Return all of the records exactly.

*** MATERIAL FOR THIS EXERCISE ***

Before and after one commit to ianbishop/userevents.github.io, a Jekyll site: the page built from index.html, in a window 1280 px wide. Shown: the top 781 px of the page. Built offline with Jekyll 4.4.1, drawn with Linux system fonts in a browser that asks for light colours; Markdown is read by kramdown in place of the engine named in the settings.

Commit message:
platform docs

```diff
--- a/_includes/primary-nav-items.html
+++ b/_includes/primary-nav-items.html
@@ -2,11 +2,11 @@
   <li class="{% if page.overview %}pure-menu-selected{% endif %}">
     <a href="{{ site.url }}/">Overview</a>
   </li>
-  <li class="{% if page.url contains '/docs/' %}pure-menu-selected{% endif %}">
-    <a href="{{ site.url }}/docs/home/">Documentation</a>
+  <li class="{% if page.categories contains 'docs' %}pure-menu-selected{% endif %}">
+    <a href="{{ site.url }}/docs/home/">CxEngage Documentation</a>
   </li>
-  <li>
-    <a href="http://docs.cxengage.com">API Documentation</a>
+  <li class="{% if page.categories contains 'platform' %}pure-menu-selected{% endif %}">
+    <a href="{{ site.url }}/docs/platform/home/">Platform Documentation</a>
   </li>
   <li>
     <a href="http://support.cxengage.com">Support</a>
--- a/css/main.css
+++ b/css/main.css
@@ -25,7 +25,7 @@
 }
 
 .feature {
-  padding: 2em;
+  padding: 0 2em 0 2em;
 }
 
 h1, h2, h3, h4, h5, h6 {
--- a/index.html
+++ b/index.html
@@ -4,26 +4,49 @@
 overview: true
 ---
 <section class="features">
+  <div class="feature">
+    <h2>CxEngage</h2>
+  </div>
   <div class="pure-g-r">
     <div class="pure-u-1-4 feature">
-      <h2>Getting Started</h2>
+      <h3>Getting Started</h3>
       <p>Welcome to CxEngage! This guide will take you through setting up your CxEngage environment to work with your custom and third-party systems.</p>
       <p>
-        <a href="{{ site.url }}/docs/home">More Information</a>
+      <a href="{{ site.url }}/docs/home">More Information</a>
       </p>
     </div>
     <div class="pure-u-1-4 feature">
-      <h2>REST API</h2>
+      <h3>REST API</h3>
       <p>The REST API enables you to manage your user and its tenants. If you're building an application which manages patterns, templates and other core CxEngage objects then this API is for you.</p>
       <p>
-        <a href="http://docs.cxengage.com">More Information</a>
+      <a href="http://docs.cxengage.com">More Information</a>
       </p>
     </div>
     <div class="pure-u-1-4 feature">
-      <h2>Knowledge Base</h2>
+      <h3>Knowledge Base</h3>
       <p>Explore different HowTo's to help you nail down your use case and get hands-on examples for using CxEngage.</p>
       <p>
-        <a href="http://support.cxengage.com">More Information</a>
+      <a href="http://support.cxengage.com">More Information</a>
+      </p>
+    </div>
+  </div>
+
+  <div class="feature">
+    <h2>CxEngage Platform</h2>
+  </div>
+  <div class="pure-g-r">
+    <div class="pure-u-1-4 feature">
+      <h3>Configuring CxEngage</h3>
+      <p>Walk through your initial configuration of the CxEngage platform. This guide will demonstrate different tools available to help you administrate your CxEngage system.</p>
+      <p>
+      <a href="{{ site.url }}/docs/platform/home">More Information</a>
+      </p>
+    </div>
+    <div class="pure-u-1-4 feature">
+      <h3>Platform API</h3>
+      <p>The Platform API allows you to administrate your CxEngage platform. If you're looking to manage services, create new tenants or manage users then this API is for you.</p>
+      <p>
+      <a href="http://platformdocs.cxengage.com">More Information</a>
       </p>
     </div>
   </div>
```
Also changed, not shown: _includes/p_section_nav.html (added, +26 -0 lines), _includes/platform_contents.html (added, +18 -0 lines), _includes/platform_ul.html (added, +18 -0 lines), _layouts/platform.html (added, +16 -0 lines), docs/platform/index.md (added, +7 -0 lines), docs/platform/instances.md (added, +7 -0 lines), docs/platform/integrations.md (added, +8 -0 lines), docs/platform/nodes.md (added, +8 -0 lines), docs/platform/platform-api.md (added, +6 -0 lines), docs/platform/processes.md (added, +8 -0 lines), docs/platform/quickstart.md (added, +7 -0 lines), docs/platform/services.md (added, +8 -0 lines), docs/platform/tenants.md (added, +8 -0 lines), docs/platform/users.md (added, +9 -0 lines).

*** End of MATERIAL FOR THIS EXERCISE ***

- TASK SOLUTION:
Before and after one commit to ianbishop/userevents.github.io, a Jekyll site: the page built from index.html, in a window 1280 px wide. Shown: the top 781 px of the page. Built offline with Jekyll 4.4.1, drawn with Linux system fonts in a browser that asks for light colours; Markdown is read by kramdown in place of the engine named in the settings.

Commit message:
platform docs

```diff
--- a/_includes/primary-nav-items.html
+++ b/_includes/primary-nav-items.html
@@ -2,11 +2,11 @@
   <li class="{% if page.overview %}pure-menu-selected{% endif %}">
     <a href="{{ site.url }}/">Overview</a>
   </li>
-  <li class="{% if page.url contains '/docs/' %}pure-menu-selected{% endif %}">
-    <a href="{{ site.url }}/docs/home/">Documentation</a>
+  <li class="{% if page.categories contains 'docs' %}pure-menu-selected{% endif %}">
+    <a href="{{ site.url }}/docs/home/">CxEngage Documentation</a>
   </li>
-  <li>
-    <a href="http://docs.cxengage.com">API Documentation</a>
+  <li class="{% if page.categories contains 'platform' %}pure-menu-selected{% endif %}">
+    <a href="{{ site.url }}/docs/platform/home/">Platform Documentation</a>
   </li>
   <li>
     <a href="http://support.cxengage.com">Support</a>
--- a/css/main.css
+++ b/css/main.css
@@ -25,7 +25,7 @@
 }
 
 .feature {
-  padding: 2em;
+  padding: 0 2em 0 2em;
 }
 
 h1, h2, h3, h4, h5, h6 {
--- a/index.html
+++ b/index.html
@@ -4,26 +4,49 @@
 overview: true
 ---
 <section class="features">
+  <div class="feature">
+    <h2>CxEngage</h2>
+  </div>
   <div class="pure-g-r">
     <div class="pure-u-1-4 feature">
-      <h2>Getting Started</h2>
+      <h3>Getting Started</h3>
       <p>Welcome to CxEngage! This guide will take you through setting up your CxEngage environment to work with your custom and third-party systems.</p>
       <p>
-        <a href="{{ site.url }}/docs/home">More Information</a>
+      <a href="{{ site.url }}/docs/home">More Information</a>
       </p>
     </div>
     <div class="pure-u-1-4 feature">
-      <h2>REST API</h2>
+      <h3>REST API</h3>
       <p>The REST API enables you to manage your user and its tenants. If you're building an application which manages patterns, templates and other core CxEngage objects then this API is for you.</p>
       <p>
-        <a href="http://docs.cxengage.com">More Information</a>
+      <a href="http://docs.cxengage.com">More Information</a>
       </p>
     </div>
     <div class="pure-u-1-4 feature">
-      <h2>Knowledge Base</h2>
+      <h3>Knowledge Base</h3>
       <p>Explore different HowTo's to help you nail down your use case and get hands-on examples for using CxEngage.</p>
       <p>
-        <a href="http://support.cxengage.com">More Information</a>
+      <a href="http://support.cxengage.com">More Information</a>
+      </p>
+    </div>
+  </div>
+
+  <div class="feature">
+    <h2>CxEngage Platform</h2>
+  </div>
+  <div class="pure-g-r">
+    <div class="pure-u-1-4 feature">
+      <h3>Configuring CxEngage</h3>
+      <p>Walk through your initial configuration of the CxEngage platform. This guide will demonstrate different tools available to help you administrate your CxEngage system.</p>
+      <p>
+      <a href="{{ site.url }}/docs/platform/home">More Information</a>
+      </p>
+    </div>
+    <div class="pure-u-1-4 feature">
+      <h3>Platform API</h3>
+      <p>The Platform API allows you to administrate your CxEngage platform. If you're looking to manage services, create new tenants or manage users then this API is for you.</p>
+      <p>
+      <a href="http://platformdocs.cxengage.com">More Information</a>
       </p>
     </div>
   </div>
```
Also changed, not shown: _includes/p_section_nav.html (added, +26 -0 lines), _includes/platform_contents.html (added, +18 -0 lines), _includes/platform_ul.html (added, +18 -0 lines), _layouts/platform.html (added, +16 -0 lines), docs/platform/index.md (added, +7 -0 lines), docs/platform/instances.md (added, +7 -0 lines), docs/platform/integrations.md (added, +8 -0 lines), docs/platform/nodes.md (added, +8 -0 lines), docs/platform/platform-api.md (added, +6 -0 lines), docs/platform/processes.md (added, +8 -0 lines), docs/platform/quickstart.md (added, +7 -0 lines), docs/platform/services.md (added, +8 -0 lines), docs/platform/tenants.md (added, +8 -0 lines), docs/platform/users.md (added, +9 -0 lines).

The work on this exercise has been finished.